India did not send any official representatives to China's Belt and Road Forum for International Cooperation, held Sunday and Monday in Beijing to tout Chinese President Xi Jinping's vision of roads, rails and other links stretching across Asia to the Middle East and Europe.
New Delhi's position on the Chinese initiative has been the product of a "strategic decision," Nirmala Sitharaman told The Nikkei in an interview Monday.
At issue is the China-Pakistan Economic Corridor, a set of infrastructure projects funded partly by China that run through Kashmir. Sitharaman described these as "activities in a territory which is Indian" and "which Pakistan has occupied."
"India has from the beginning, from 1947, repeatedly said its position that Kashmir is an integral part of India," said Sitharaman, who has served in Prime Minister Narendra Modi's cabinet since he took office in May 2014. She refused to speculate on whether India would support the Chinese initiative if Kashmir were not involved, saying "there are too many 'ifs' in the question."
Strong signs at home

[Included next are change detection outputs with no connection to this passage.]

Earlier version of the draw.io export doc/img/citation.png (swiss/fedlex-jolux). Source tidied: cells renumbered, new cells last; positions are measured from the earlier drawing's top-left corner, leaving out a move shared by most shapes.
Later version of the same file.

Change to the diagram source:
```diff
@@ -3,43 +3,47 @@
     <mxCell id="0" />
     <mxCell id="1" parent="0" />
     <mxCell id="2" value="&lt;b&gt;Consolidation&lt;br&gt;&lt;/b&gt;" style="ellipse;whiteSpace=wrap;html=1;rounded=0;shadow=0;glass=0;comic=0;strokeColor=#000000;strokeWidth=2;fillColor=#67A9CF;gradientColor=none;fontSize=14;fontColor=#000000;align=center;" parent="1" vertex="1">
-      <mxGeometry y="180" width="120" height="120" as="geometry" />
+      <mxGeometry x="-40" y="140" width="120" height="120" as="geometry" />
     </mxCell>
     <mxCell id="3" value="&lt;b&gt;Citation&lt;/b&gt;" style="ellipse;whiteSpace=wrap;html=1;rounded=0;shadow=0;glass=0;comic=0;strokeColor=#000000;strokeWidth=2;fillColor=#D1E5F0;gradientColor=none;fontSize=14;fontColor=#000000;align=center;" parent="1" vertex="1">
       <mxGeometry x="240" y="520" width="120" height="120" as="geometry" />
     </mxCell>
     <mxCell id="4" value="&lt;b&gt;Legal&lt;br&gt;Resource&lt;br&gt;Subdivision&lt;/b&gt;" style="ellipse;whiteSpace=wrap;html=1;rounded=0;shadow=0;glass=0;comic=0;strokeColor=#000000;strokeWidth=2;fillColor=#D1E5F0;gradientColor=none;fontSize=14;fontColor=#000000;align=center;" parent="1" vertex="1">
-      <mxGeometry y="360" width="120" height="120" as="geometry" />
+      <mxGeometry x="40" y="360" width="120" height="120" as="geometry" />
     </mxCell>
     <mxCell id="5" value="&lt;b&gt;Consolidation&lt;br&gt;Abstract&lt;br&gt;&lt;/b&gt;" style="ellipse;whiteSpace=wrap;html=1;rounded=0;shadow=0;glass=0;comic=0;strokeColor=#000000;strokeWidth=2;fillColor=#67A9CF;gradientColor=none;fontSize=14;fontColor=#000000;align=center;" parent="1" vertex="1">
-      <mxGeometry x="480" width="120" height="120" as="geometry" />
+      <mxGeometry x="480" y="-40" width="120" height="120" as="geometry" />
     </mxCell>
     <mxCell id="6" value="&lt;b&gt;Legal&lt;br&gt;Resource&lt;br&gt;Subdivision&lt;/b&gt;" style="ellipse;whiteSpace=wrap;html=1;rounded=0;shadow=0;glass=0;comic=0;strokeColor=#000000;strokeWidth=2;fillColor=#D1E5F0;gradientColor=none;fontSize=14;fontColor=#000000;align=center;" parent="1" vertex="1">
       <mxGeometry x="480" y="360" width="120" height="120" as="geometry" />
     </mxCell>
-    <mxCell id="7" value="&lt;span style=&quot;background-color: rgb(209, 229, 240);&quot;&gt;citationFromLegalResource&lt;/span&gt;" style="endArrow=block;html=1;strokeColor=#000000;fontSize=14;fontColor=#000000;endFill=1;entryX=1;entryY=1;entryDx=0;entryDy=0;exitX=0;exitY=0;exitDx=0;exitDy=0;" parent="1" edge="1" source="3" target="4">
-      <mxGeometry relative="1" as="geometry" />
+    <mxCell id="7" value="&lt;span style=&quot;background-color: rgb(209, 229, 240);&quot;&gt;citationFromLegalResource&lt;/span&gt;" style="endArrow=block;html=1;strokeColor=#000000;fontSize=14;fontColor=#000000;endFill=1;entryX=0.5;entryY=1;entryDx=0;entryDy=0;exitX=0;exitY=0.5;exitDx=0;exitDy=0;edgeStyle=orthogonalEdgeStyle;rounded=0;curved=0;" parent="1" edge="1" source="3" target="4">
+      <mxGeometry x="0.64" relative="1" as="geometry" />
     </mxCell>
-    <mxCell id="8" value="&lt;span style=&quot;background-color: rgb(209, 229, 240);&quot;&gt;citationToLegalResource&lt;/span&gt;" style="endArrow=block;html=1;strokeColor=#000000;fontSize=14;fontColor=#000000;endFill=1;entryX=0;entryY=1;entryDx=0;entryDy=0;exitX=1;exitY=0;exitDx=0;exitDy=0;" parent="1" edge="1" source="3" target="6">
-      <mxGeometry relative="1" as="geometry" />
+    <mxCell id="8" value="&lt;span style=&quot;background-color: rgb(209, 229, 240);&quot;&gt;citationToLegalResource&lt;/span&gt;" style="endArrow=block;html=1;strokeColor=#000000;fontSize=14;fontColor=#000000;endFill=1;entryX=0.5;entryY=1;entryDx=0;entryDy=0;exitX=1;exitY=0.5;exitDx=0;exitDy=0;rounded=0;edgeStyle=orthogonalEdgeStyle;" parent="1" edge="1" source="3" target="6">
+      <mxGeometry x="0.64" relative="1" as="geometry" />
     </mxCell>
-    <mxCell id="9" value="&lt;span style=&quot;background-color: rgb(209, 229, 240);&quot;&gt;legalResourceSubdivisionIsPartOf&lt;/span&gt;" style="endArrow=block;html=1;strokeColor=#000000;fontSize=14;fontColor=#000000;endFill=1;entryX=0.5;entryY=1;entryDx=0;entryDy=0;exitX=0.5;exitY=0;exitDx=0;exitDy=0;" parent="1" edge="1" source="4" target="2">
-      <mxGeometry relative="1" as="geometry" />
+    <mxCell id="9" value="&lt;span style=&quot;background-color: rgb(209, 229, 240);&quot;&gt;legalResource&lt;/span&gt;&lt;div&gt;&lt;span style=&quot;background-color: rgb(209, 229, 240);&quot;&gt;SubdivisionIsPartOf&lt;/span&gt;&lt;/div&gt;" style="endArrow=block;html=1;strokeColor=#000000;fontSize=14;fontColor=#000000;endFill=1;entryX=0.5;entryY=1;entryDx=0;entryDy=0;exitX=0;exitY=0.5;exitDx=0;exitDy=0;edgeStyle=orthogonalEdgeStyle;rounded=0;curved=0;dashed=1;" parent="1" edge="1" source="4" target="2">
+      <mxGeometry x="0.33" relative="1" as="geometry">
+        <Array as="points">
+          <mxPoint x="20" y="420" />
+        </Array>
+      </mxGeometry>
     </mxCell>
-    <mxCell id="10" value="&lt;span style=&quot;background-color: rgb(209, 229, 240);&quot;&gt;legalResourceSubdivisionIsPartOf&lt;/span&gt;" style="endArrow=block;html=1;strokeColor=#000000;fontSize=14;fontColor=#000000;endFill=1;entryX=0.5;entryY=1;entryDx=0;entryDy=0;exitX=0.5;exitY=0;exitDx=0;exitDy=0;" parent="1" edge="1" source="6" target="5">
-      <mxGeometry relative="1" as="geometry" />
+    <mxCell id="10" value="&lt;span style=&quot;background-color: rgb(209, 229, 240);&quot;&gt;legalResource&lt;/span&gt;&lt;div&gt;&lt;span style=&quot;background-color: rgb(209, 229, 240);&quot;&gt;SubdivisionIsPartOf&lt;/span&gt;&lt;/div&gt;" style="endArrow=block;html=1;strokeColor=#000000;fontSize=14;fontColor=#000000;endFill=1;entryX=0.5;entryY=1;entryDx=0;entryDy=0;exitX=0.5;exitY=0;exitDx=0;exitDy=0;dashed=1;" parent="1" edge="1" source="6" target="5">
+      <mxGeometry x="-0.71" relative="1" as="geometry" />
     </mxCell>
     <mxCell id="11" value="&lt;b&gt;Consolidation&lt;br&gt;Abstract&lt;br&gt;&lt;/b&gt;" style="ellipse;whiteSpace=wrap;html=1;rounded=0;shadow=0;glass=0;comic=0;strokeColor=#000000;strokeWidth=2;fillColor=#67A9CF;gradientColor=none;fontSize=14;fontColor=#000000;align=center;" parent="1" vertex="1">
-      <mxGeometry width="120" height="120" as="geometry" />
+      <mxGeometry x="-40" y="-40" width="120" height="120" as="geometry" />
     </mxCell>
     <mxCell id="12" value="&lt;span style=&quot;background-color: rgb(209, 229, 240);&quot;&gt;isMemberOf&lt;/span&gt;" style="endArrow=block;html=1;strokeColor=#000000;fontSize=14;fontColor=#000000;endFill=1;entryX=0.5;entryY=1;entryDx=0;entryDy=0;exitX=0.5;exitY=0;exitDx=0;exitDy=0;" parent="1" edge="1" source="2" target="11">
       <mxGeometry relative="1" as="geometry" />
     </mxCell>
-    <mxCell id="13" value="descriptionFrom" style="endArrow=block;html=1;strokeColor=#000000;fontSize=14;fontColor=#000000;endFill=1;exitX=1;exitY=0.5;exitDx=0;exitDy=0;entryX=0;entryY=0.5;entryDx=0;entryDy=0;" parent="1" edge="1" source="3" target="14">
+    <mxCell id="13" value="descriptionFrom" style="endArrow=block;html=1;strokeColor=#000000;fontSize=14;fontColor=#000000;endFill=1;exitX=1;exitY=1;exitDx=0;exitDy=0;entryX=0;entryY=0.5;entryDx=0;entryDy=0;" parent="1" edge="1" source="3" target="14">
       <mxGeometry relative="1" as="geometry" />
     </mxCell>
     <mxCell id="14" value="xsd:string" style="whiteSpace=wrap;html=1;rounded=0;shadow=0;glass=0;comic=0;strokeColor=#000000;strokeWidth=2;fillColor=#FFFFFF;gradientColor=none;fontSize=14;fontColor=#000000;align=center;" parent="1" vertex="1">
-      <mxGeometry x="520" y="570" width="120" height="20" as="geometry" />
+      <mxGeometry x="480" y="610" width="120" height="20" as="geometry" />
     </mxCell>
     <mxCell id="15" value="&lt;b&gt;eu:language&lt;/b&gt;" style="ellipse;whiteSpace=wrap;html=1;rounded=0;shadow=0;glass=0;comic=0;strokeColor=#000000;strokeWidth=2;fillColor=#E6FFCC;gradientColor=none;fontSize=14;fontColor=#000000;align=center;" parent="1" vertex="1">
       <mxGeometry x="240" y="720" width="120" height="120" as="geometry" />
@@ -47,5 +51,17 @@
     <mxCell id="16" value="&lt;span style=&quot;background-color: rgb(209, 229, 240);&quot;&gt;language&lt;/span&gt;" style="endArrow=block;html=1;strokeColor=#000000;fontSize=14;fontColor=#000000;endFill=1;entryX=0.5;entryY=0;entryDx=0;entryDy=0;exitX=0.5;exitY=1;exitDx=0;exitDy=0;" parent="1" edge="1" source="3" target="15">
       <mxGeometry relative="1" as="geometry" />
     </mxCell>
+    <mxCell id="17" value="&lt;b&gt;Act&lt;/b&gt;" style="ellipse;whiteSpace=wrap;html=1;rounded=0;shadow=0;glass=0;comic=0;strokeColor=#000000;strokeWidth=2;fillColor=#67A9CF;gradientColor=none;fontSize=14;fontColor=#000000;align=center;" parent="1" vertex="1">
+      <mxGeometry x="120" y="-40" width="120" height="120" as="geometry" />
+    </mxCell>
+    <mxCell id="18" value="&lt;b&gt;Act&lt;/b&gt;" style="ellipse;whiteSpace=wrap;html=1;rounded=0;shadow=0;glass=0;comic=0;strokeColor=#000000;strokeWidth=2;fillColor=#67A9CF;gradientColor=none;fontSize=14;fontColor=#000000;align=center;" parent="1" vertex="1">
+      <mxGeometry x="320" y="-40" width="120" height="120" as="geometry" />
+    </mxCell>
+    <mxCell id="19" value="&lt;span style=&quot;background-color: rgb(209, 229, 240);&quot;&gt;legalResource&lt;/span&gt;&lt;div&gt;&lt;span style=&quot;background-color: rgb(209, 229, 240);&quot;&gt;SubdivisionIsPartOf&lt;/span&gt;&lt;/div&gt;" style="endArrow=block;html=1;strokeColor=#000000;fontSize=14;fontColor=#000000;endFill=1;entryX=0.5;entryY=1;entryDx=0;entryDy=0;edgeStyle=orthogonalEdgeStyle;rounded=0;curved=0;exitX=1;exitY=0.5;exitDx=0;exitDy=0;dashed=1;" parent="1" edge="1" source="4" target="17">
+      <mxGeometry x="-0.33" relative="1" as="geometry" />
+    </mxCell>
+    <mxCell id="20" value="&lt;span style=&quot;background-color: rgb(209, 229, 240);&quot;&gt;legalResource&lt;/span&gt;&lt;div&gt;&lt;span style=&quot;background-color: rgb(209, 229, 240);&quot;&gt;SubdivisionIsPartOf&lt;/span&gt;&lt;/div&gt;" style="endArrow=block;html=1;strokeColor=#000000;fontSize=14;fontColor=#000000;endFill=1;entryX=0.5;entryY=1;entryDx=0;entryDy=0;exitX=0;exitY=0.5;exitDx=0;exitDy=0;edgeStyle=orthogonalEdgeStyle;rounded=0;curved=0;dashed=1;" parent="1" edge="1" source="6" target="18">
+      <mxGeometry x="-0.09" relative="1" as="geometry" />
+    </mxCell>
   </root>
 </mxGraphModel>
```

Prospects are brighter for business on the domestic front. Foreign direct investment in India has grown at a pace of more than 20% year on year since the fiscal year ended March 2015, climbing 22% in the nine months to December 2016. That double-digit growth will "undoubtedly" continue, Sitharaman predicted. The Modi government's Make in India initiative has improved the ease of doing business in the country, she argued.
India is preparing to introduce a goods and services tax on July 1, marking the most comprehensive tax reform since India gained independence. GST rates could be set as soon as this week. Simpler procedures will benefit both large and small to midsize businesses, and Sitharaman said, and the new unified system will "simplify the movement of goods." While the "first few months" after the changes are made could bring "starting-stage problems," those troubles are expected to fade in less than six months.
"Even in this fiscal year, there will be a definite difference" in economic growth, she said.
Recent moves by U.S. President Donald Trump's administration to tighten eligibility conditions for skilled-worker visas are nothing new, Sitharaman stated, and the situation "was not very different" under President Barack Obama.
The minister disputed claims that the H-1B program lets Indian engineers steal American jobs. Of the top 50 companies that use H-1B visas to bring Indian workers to the U.S., "over 25 were U.S.-based American companies," she said, citing an Indian media report.
"There is a skill shortage" in the U.S. information technology sector that the program is helping address, Sitharaman added.